From the eardrum to the auditory cortex, where acoustic stimuli are decoded, there are several stages of auditory processing and transmission where information may potentially be lost. In this paper, we aim at quantifying the total information loss in the human auditory system by using information theoretic tools. To do so, we consider a speech communication model, where words are uttered and sent through a noisy channel, and then received and processed by a human listener. We define a notion of information loss that is related to the human word recognition rate. To assess the word recognition rate of humans, we conduct a closed-vocabulary intelligibility test. We derive upper and lower bounds on the information loss. Simulations reveal that the bounds are tight and we observe that the information loss in the human auditory system increases as the signal to noise ratio (SNR) decreases. Our framework also allows us to study whether humans are optimal in terms of speech perception in a noisy environment. Toward that end, we derive optimal classifiers and compare the human and machine performance in terms of information loss and word recognition rate. We observe a higher information loss and lower word recognition rate for humans compared to the optimal classifiers. In fact, depending on the SNR, the machine classifier may outperform humans by as much as 8 dB. This implies that for the speech-in-stationary-noise setup considered here, the human auditory system is suboptimal for recognizing noisy words.
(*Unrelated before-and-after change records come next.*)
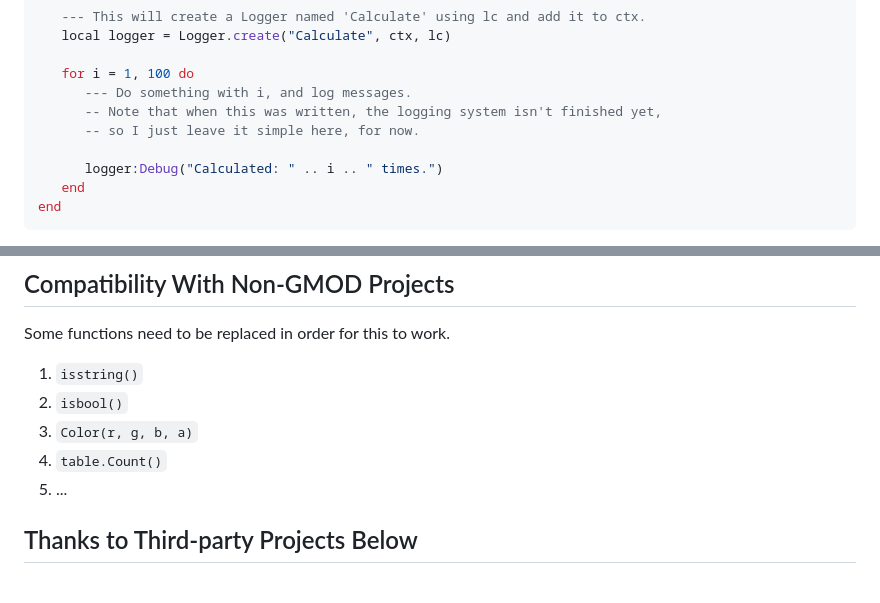
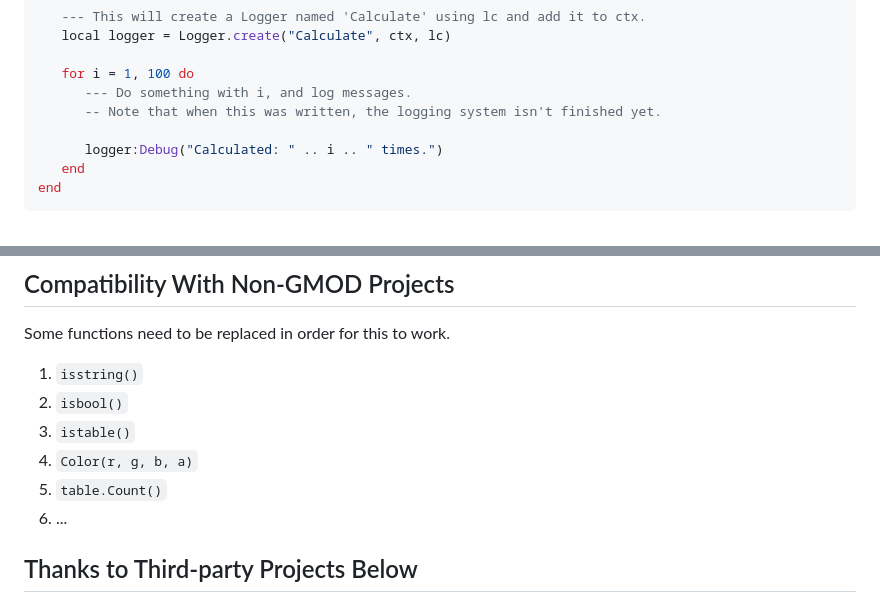
Before and after one commit to GrayWolf64/logging-log4g, a Markdown page: README.md, 2 parts joined by grey strips. Rendered like a GitHub page.

```diff
--- a/README.md
+++ b/README.md
@@ -49,8 +49,7 @@ if Log4g then
 
    for i = 1, 100 do
       --- Do something with i, and log messages.
-      -- Note that when this was written, the logging system isn't finished yet,
-      -- so I just leave it simple here, for now.
+      -- Note that when this was written, the logging system isn't finished yet.
 
       logger:Debug("Calculated: " .. i .. " times.")
    end
@@ -70,9 +69,10 @@ Some functions need to be replaced in order for this to work.
 
 1. `isstring()`
 2. `isbool()`
-3. `Color(r, g, b, a)`
-4. `table.Count()`
-5. ...
+3. `istable()`
+4. `Color(r, g, b, a)`
+5. `table.Count()`
+6. ...
 
 ## Thanks to Third-party Projects Below
 
```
|Tidsskrift||IEEE/ACM Transactions on Audio, Speech, and Language Processing|
|Status||Udgivet - mar. 2019|